WHAT NEEDS TO BE DONE »
What you return should match the data below exactly, with no pictures in it.

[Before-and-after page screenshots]
========================================================================
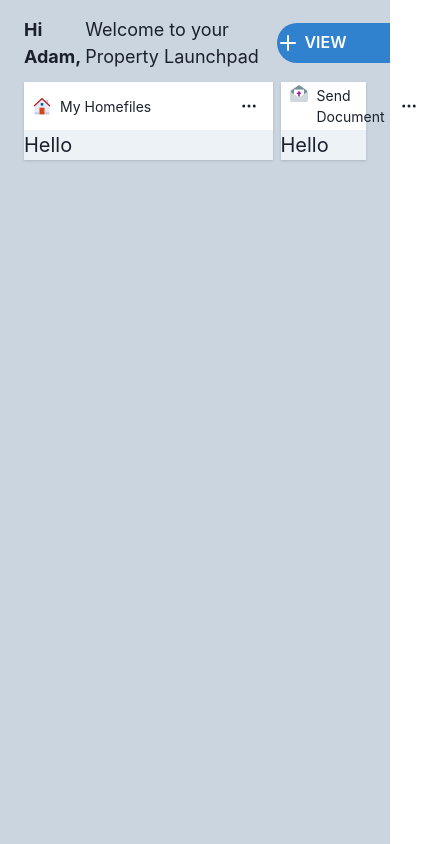
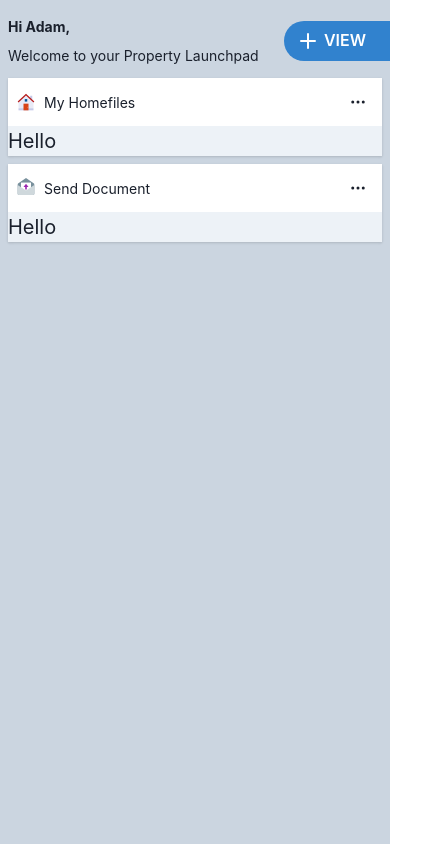
Before and after one commit to grasielaGomes/homefiles, a React (Create React App) app: page / in a window 390 px wide. Shown: the top 844 px of the page, 433 px wide, since content can reach past the window. Built offline with nearby package versions, Linux system fonts and the light colour scheme.

Commit message:
refactor: changed components responsivity

```diff
--- a/src/components/Header.tsx
+++ b/src/components/Header.tsx
@@ -1,22 +1,25 @@
-import { Flex, Text, Button } from "@chakra-ui/react";
+import { Flex, Text, Button, Stack } from "@chakra-ui/react";
 import { AddIcon } from "@chakra-ui/icons";
 
 export const Header = () => (
-  <Flex justifyContent="space-between" align="center">
-    <Flex gap={1}>
-      <Text fontSize="lg" as="b">
+  <Flex justifyContent="space-between" align="center" gap={2}>
+    <Stack
+      direction={["column", "row"]}
+      spacing={2}
+    >
+      <Text fontSize={["sm", "lg"]} as="b">
         Hi Adam,
       </Text>
-      <Text fontSize="lg">Welcome to your Property Launchpad</Text>
-    </Flex>
+      <Text fontSize={["sm", "lg"]}>Welcome to your Property Launchpad</Text>
+    </Stack>
     <Button
       leftIcon={<AddIcon />}
       colorScheme="blue"
       variant="solid"
       borderLeftRadius="full"
       borderRightRadius="none"
-      paddingRight="14"
-      marginRight="-6"
+      paddingRight={["6", "10"]}
+      marginRight={["-2", "-4"]}
       textTransform="uppercase"
     >
       view
--- a/src/interfaces/MainCard.interface.ts
+++ b/src/interfaces/MainCard.interface.ts
@@ -2,5 +2,5 @@ import { IMainCardHeader } from "./MainCardHeader.interface";
 
 export interface IMainCard extends IMainCardHeader {
   children: JSX.Element | JSX.Element[];
-  width?: string;
+  width?: string | string[];
 }
--- a/src/pages/Home.tsx
+++ b/src/pages/Home.tsx
@@ -3,7 +3,7 @@ import {
   Flex,
   Text,
   VStack,
-  Code,
+  Stack,
   Grid,
   IconButton,
 } from "@chakra-ui/react";
@@ -12,23 +12,23 @@ import { HomeIcon, MoreIcon, SendIcon } from "../components/icons";
 import { MainCard } from "../components/MainCard";
 
 export const Home = () => (
-  <Box textAlign="start" fontSize="xl" bg="gray.300" minH={1024} py={4} px={6}>
+  <Box textAlign="start" fontSize="xl" bg="gray.300" minH={1024} py={4} px={[2,4]}>
     <VStack spacing={3} align="stretch">
       <Header />
-      <Flex gap={2}>
+      <Stack direction={["column", "row"]} spacing={2}>
         <MainCard
           children={<Text>Hello</Text>}
           icon={<HomeIcon />}
           title="My Homefiles"
-          width="75%"
+          width={["100%", "70%"]}
         />
         <MainCard
           children={<Text>Hello</Text>}
           icon={<SendIcon />}
           title="Send Document"
-          width="25%"
+          width={["100%", "30%"]}
         />
-      </Flex>
+      </Stack>
     </VStack>
   </Box>
 );
```
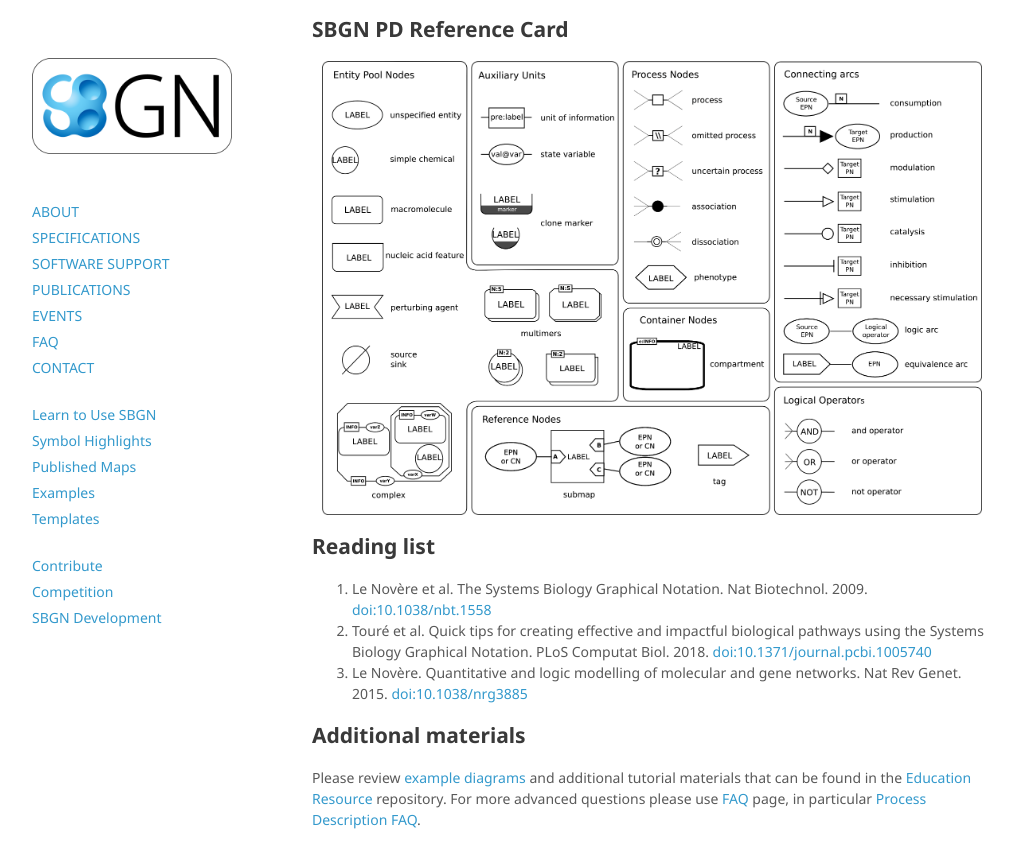
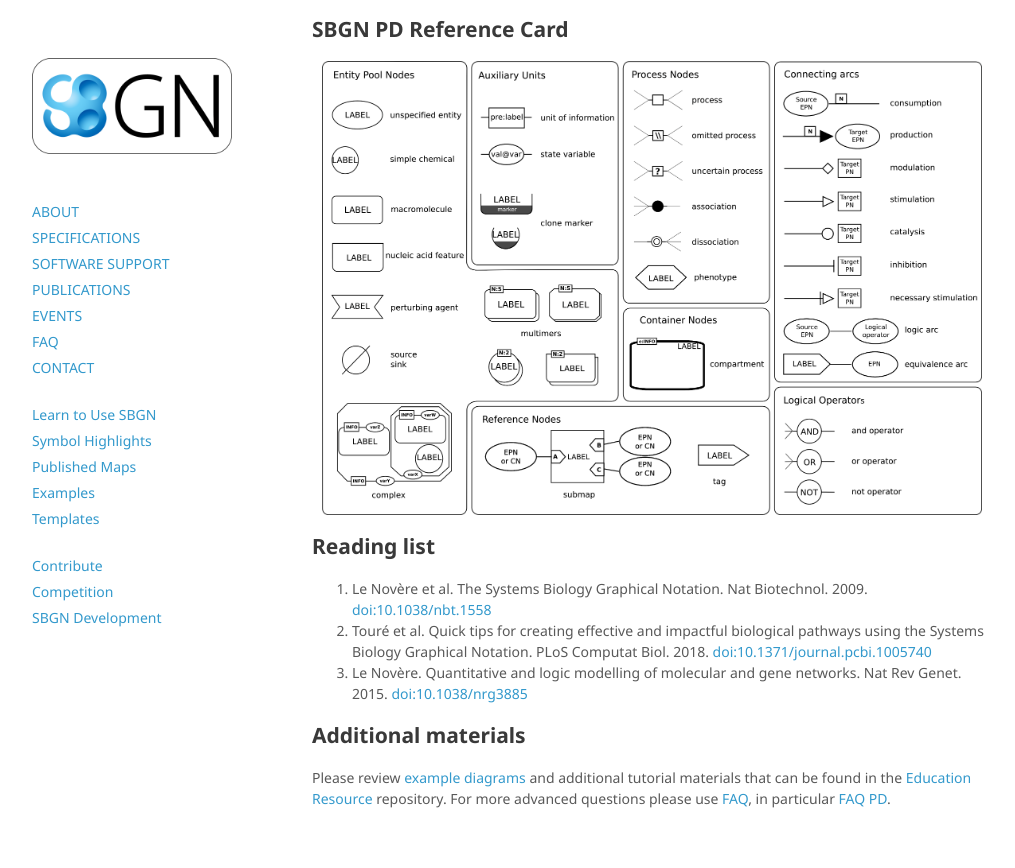
Before and after one commit to sbgn/sbgn, a Jekyll site: the page built from docs/learning_sbgn.md, in a window 1280 px wide and 900 px high, scrolled down 2438 px. Shown: the top 868 px of the window, without its empty margins (128-1143 px from the left). Built offline with Jekyll 4.4.1, drawn with Linux system fonts in a browser that asks for light colours; nearby versions of some CDN libraries.

Commit message:
Update learning_sbgn.md

```diff
--- a/docs/learning_sbgn.md
+++ b/docs/learning_sbgn.md
@@ -78,4 +78,4 @@
 
 ## Additional materials
 
-<p>Please review <a href="/examples">example diagrams</a> and additional tutorial materials that can be found in the <a href="https://github.com/sbgn/educational-resources">Education Resource</a> repository. For more advanced questions please use <a href="/faqs">FAQ</a> page, in particular <a href="/faq/pd">Process Description FAQ</a>.</p>
+<p>Please review <a href="/examples">example diagrams</a> and additional tutorial materials that can be found in the <a href="https://github.com/sbgn/educational-resources">Education Resource</a> repository. For more advanced questions please use <a href="/sbgn/faqs">FAQ</a>, in particular <a href="/sbgn/faq/pd">FAQ PD</a>.</p>
```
========================================================================
RESULT OF THIS TASK »
Before and after one commit to grasielaGomes/homefiles, a React (Create React App) app: page / in a window 390 px wide. Shown: the top 844 px of the page, 433 px wide, since content can reach past the window. Built offline with nearby package versions, Linux system fonts and the light colour scheme.

Commit message:
refactor: changed components responsivity

```diff
--- a/src/components/Header.tsx
+++ b/src/components/Header.tsx
@@ -1,22 +1,25 @@
-import { Flex, Text, Button } from "@chakra-ui/react";
+import { Flex, Text, Button, Stack } from "@chakra-ui/react";
 import { AddIcon } from "@chakra-ui/icons";
 
 export const Header = () => (
-  <Flex justifyContent="space-between" align="center">
-    <Flex gap={1}>
-      <Text fontSize="lg" as="b">
+  <Flex justifyContent="space-between" align="center" gap={2}>
+    <Stack
+      direction={["column", "row"]}
+      spacing={2}
+    >
+      <Text fontSize={["sm", "lg"]} as="b">
         Hi Adam,
       </Text>
-      <Text fontSize="lg">Welcome to your Property Launchpad</Text>
-    </Flex>
+      <Text fontSize={["sm", "lg"]}>Welcome to your Property Launchpad</Text>
+    </Stack>
     <Button
       leftIcon={<AddIcon />}
       colorScheme="blue"
       variant="solid"
       borderLeftRadius="full"
       borderRightRadius="none"
-      paddingRight="14"
-      marginRight="-6"
+      paddingRight={["6", "10"]}
+      marginRight={["-2", "-4"]}
       textTransform="uppercase"
     >
       view
--- a/src/interfaces/MainCard.interface.ts
+++ b/src/interfaces/MainCard.interface.ts
@@ -2,5 +2,5 @@ import { IMainCardHeader } from "./MainCardHeader.interface";
 
 export interface IMainCard extends IMainCardHeader {
   children: JSX.Element | JSX.Element[];
-  width?: string;
+  width?: string | string[];
 }
--- a/src/pages/Home.tsx
+++ b/src/pages/Home.tsx
@@ -3,7 +3,7 @@ import {
   Flex,
   Text,
   VStack,
-  Code,
+  Stack,
   Grid,
   IconButton,
 } from "@chakra-ui/react";
@@ -12,23 +12,23 @@ import { HomeIcon, MoreIcon, SendIcon } from "../components/icons";
 import { MainCard } from "../components/MainCard";
 
 export const Home = () => (
-  <Box textAlign="start" fontSize="xl" bg="gray.300" minH={1024} py={4} px={6}>
+  <Box textAlign="start" fontSize="xl" bg="gray.300" minH={1024} py={4} px={[2,4]}>
     <VStack spacing={3} align="stretch">
       <Header />
-      <Flex gap={2}>
+      <Stack direction={["column", "row"]} spacing={2}>
         <MainCard
           children={<Text>Hello</Text>}
           icon={<HomeIcon />}
           title="My Homefiles"
-          width="75%"
+          width={["100%", "70%"]}
         />
         <MainCard
           children={<Text>Hello</Text>}
           icon={<SendIcon />}
           title="Send Document"
-          width="25%"
+          width={["100%", "30%"]}
         />
-      </Flex>
+      </Stack>
     </VStack>
   </Box>
 );
```
Before and after one commit to sbgn/sbgn, a Jekyll site: the page built from docs/learning_sbgn.md, in a window 1280 px wide and 900 px high, scrolled down 2438 px. Shown: the top 868 px of the window, without its empty margins (128-1143 px from the left). Built offline with Jekyll 4.4.1, drawn with Linux system fonts in a browser that asks for light colours; nearby versions of some CDN libraries.

Commit message:
Update learning_sbgn.md

```diff
--- a/docs/learning_sbgn.md
+++ b/docs/learning_sbgn.md
@@ -78,4 +78,4 @@
 
 ## Additional materials
 
-<p>Please review <a href="/examples">example diagrams</a> and additional tutorial materials that can be found in the <a href="https://github.com/sbgn/educational-resources">Education Resource</a> repository. For more advanced questions please use <a href="/faqs">FAQ</a> page, in particular <a href="/faq/pd">Process Description FAQ</a>.</p>
+<p>Please review <a href="/examples">example diagrams</a> and additional tutorial materials that can be found in the <a href="https://github.com/sbgn/educational-resources">Education Resource</a> repository. For more advanced questions please use <a href="/sbgn/faqs">FAQ</a>, in particular <a href="/sbgn/faq/pd">FAQ PD</a>.</p>
```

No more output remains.